*** DATA FOR THIS EXERCISE ***

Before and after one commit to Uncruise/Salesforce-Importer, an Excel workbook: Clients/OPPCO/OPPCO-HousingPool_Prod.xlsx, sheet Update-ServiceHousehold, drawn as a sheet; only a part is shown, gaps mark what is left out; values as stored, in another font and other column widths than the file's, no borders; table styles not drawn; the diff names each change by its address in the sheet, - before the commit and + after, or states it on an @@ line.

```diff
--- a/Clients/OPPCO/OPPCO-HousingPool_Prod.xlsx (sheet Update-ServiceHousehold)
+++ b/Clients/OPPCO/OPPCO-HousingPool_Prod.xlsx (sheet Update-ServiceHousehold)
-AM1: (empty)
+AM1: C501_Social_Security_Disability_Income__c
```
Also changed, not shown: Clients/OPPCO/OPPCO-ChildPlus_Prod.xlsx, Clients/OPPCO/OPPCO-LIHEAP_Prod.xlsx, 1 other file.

*** End of DATA FOR THIS EXERCISE ***
*** DATA FOR THIS EXERCISE ***

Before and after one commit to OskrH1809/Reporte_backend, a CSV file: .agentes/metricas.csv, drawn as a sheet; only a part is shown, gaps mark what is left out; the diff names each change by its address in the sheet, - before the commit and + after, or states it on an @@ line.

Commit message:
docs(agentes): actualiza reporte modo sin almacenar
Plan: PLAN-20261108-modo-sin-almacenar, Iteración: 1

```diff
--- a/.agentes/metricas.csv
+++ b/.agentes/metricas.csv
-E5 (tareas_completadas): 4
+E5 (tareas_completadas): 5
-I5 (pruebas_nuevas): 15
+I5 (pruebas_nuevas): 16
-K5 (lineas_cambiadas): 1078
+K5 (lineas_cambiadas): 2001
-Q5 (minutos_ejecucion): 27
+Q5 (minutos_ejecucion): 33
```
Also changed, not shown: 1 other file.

*** End of DATA FOR THIS EXERCISE ***

> **ABOUT THIS EXERCISE**
Search the data above for the word "metricas", then gather each line in which it appears.

> **RESULT FOR THIS EXERCISE**
Before and after one commit to OskrH1809/Reporte_backend, a CSV file: .agentes/metricas.csv, drawn as a sheet; only a part is shown, gaps mark what is left out; the diff names each change by its address in the sheet, - before the commit and + after, or states it on an @@ line.
--- a/.agentes/metricas.csv
+++ b/.agentes/metricas.csv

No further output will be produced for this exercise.